> Task description
Check each line of the entries below for the word "terni", and copy the lines that have it.

[Start of Attachment]

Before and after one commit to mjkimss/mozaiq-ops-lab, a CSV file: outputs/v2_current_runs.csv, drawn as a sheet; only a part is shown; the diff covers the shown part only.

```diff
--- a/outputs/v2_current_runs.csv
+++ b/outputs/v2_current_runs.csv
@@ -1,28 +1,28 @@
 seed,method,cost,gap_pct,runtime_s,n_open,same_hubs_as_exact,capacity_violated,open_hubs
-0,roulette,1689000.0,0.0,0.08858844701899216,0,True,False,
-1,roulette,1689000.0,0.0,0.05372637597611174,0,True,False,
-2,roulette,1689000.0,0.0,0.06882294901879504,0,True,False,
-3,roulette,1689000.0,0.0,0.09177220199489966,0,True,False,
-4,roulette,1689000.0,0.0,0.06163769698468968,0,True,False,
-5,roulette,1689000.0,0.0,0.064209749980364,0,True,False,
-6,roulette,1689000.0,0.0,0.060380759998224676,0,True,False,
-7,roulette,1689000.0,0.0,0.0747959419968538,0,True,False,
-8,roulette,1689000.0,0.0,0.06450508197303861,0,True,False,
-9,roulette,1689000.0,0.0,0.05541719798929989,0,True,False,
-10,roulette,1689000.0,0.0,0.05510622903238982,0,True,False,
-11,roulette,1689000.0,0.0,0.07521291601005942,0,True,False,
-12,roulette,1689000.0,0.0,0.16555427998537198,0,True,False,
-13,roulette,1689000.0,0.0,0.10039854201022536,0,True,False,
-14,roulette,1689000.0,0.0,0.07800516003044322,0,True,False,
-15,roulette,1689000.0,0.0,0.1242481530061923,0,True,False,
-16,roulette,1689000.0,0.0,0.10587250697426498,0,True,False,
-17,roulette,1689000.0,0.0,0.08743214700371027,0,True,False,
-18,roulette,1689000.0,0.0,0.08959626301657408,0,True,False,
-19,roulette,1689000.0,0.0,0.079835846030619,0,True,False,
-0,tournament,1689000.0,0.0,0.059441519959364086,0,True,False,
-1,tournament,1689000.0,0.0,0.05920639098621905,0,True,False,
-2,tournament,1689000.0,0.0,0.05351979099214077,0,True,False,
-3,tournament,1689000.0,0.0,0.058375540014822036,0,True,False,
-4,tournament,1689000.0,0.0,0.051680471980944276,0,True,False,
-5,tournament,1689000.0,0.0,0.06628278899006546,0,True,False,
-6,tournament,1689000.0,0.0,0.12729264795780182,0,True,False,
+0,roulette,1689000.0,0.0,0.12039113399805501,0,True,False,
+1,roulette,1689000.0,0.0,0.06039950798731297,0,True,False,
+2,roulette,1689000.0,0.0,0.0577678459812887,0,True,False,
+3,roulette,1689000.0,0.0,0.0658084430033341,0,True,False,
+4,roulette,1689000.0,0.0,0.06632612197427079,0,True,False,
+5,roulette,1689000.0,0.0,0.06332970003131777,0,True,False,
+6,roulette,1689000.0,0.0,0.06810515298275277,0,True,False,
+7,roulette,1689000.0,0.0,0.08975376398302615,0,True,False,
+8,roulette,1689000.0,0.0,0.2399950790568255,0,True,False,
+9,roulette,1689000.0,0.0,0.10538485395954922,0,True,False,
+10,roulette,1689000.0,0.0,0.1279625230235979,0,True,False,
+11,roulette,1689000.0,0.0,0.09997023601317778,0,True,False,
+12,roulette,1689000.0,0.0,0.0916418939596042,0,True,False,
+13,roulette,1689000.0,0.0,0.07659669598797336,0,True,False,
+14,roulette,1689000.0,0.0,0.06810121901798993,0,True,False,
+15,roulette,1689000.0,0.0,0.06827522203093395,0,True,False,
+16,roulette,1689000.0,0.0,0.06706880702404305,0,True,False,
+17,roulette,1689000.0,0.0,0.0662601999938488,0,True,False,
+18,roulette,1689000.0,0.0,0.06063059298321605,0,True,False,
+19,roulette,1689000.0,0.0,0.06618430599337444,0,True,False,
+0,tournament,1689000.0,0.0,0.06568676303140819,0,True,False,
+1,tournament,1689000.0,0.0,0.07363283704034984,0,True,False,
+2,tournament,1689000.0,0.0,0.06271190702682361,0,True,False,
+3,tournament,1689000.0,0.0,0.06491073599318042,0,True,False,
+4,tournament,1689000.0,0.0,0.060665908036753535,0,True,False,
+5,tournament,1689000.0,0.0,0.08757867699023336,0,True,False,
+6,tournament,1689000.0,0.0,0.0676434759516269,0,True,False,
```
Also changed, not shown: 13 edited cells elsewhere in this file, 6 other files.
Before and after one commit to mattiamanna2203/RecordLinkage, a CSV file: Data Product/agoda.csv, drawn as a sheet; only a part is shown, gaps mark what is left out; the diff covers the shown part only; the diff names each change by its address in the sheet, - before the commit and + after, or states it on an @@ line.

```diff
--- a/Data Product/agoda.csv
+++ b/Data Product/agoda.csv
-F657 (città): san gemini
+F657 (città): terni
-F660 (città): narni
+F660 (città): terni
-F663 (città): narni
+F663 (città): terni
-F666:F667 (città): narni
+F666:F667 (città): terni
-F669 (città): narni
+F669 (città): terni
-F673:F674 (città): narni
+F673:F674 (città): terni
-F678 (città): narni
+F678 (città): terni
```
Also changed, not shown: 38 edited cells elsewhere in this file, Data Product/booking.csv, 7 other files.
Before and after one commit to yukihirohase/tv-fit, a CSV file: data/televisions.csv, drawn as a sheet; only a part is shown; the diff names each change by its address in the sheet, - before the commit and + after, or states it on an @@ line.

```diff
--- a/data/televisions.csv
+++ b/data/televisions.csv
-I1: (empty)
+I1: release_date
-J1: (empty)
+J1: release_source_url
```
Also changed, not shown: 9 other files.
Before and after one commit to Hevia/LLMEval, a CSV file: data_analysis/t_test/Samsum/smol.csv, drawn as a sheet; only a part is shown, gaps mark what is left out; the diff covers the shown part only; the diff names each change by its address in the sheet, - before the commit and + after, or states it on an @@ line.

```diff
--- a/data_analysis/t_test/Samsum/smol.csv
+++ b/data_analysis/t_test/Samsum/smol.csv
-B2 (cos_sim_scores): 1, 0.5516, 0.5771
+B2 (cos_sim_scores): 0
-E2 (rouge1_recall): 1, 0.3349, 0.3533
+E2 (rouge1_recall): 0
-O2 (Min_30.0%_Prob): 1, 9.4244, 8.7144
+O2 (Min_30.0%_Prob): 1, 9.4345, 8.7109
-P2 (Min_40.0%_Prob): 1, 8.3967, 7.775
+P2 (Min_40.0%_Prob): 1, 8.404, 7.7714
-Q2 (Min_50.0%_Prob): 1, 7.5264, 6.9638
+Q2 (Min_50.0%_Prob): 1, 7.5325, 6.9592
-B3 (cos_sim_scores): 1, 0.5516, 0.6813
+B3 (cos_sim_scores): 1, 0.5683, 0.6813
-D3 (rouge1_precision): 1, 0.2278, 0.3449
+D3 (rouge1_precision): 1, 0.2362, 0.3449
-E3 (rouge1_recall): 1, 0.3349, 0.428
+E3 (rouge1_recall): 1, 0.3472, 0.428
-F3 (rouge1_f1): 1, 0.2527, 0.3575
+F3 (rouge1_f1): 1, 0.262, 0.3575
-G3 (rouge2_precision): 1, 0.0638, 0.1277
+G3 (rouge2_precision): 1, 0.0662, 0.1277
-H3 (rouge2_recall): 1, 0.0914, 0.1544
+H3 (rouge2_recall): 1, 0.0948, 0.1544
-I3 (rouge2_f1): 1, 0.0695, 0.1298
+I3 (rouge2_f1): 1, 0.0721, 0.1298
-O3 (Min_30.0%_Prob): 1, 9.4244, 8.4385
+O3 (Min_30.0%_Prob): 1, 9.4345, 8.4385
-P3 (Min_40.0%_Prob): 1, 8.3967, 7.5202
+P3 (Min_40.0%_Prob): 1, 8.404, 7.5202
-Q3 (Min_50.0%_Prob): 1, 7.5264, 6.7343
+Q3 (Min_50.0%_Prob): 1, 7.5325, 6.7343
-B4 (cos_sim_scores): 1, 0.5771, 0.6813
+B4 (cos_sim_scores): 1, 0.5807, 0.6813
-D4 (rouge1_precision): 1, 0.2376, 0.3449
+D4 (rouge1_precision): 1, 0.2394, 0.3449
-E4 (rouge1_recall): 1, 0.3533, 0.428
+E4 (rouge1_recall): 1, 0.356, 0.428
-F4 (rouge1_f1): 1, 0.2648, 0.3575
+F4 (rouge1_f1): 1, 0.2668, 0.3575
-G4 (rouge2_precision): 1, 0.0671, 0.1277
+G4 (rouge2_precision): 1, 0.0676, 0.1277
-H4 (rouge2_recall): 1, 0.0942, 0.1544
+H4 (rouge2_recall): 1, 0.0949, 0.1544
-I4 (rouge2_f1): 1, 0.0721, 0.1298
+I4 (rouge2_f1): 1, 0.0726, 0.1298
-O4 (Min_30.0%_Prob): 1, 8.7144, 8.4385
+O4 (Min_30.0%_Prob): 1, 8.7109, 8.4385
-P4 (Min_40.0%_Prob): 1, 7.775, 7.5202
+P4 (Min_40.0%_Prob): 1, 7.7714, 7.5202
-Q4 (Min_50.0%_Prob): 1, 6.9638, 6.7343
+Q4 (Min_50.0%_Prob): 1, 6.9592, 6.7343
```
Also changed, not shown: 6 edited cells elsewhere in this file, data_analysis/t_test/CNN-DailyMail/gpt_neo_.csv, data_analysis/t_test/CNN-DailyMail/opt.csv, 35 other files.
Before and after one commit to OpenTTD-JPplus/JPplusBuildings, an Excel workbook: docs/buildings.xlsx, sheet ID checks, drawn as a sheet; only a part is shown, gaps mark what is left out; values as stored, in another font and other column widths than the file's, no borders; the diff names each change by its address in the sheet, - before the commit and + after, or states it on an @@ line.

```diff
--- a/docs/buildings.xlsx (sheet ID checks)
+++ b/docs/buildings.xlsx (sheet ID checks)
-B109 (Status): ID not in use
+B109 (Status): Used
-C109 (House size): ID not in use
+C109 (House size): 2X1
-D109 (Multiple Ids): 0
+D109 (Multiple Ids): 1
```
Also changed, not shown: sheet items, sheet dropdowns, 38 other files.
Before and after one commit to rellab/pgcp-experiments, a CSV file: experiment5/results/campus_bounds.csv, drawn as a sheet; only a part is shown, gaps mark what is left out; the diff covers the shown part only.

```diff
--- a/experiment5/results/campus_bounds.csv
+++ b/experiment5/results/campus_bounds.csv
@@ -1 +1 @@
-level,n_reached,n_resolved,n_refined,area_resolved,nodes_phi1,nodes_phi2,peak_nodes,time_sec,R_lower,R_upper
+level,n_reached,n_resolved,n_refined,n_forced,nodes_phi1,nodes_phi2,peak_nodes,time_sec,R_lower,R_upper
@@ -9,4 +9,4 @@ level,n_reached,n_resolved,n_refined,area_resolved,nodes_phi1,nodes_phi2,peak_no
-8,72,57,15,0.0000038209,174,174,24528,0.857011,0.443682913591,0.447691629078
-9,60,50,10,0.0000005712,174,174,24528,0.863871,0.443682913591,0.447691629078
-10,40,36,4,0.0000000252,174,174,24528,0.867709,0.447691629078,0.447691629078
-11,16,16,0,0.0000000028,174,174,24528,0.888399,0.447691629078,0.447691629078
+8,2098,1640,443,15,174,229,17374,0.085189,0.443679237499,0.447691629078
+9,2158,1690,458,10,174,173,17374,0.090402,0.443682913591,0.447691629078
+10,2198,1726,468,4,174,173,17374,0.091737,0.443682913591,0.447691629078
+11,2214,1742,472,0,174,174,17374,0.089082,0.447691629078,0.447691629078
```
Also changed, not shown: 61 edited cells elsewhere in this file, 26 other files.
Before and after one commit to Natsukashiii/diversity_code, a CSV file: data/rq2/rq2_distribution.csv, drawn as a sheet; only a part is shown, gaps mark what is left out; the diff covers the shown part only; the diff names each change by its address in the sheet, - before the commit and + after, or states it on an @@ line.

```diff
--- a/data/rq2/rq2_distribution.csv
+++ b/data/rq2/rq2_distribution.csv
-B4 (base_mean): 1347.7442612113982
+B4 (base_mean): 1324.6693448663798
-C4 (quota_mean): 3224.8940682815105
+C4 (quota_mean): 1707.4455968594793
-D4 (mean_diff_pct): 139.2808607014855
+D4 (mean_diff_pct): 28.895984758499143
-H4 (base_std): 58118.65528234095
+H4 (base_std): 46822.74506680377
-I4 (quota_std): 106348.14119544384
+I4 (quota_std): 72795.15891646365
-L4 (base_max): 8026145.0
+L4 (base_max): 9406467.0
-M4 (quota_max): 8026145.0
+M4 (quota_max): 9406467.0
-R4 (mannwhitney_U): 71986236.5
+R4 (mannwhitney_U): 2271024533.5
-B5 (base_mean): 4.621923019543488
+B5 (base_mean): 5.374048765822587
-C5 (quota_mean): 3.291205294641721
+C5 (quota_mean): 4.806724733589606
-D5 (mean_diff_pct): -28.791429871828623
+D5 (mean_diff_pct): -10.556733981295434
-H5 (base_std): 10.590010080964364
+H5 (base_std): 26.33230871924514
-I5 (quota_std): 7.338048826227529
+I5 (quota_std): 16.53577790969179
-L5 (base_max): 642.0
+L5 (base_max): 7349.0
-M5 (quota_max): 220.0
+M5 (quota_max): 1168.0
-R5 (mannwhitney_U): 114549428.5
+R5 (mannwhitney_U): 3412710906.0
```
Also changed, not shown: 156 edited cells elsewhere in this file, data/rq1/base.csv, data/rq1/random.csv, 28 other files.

[End of Attachment]

> Result below
+F657 (città): terni
+F660 (città): terni
+F663 (città): terni
+F666:F667 (città): terni
+F669 (città): terni
+F673:F674 (città): terni
+F678 (città): terni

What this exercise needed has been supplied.